Is it not often you read a book that makes you laugh and cry as well as educating you, that touches your heart and your head, that even leads you to re-evaluate your relationship with your dog; Merle's Door is such a book. The subtitle, Lessons from a Freethinking Dog, alerts you to the fact that this is not your average dog book. In Merle and Ted Kersaote's relationship the usual conventions of "master" and "dog" are challenged. Merle is no ordinary dog, he has a mind of his own, and in Ted he finds the perfect partner for him.
When forty one year old Ted Kerasote met an almost one year old Merle, who was living wild in the Utah desert, he had no idea how life changing an acquaintance he had made. Living together evolves into a harmonious accord after the installing of a dog door to allow Merle his freedom. This could be the door referred to in the title; but it could be taken on a deeper level. Merle opens to door into the canine world for Ted, and Ted in turn shares those revelations with the reader.
Interwoven with Merle and Ted's story is an incredible amount of interesting and relevant research. Ted Kerasote was determined in telling Merle's story to examine why the human-canine relationship developed as it did. In reading it, I found myself thinking through my attitude to my own dog, and to dog ownership in general. The wolf research sited is fascinating. Much of what we take as true wolf behaviour comes from studies on captive wolves, which is likened to observing human behaviour displayed by people living in refugee camps.

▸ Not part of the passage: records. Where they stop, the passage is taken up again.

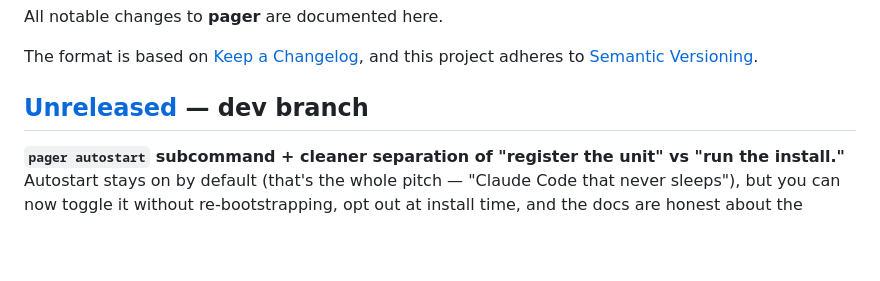
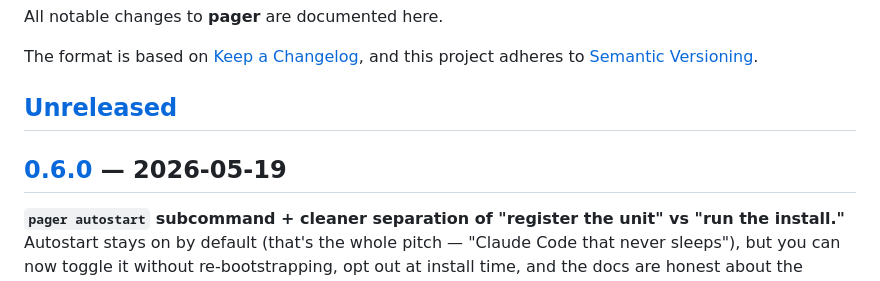
Before and after one commit to jawwadzafar/pager, a Markdown page: CHANGELOG.md, the part around one of its changes. Drawn GitHub-style; blank space fills up the shorter version.

Commit message:
Promote [Unreleased] -> [0.6.0] in CHANGELOG

```diff
--- a/CHANGELOG.md
+++ b/CHANGELOG.md
@@ -5,7 +5,9 @@ All notable changes to **pager** are documented here.
 The format is based on [Keep a Changelog](https://keepachangelog.com/en/1.1.0/),
 and this project adheres to [Semantic Versioning](https://semver.org/spec/v2.0.0.html).
 
-## [Unreleased] — dev branch
+## [Unreleased]
+
+## [0.6.0] — 2026-05-19
 
 **`pager autostart` subcommand + cleaner separation of "register the unit" vs "run the install."** Autostart stays on by default (that's the whole pitch — "Claude Code that never sleeps"), but you can now toggle it without re-bootstrapping, opt out at install time, and the docs are honest about the macOS TCC prompt cost.
 
```
Also changed, not shown: other parts of CHANGELOG.md (+2 -1 lines).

Whatever else Merle's Door is, it is a love story. The love story of Merle and Ted, a dog and his man. A man who was heartbroken at the loss of his best friend, and who wrote this moving, informative, glorious biography. In writing the book, he says, he got to relive his time with Merle, and I thoroughly enjoyed reading and reliving it with them. You can hear Ted Kerasote talk about his book Merle's Door in Episode 64 of DogCast Radio.
Review by Julie Hill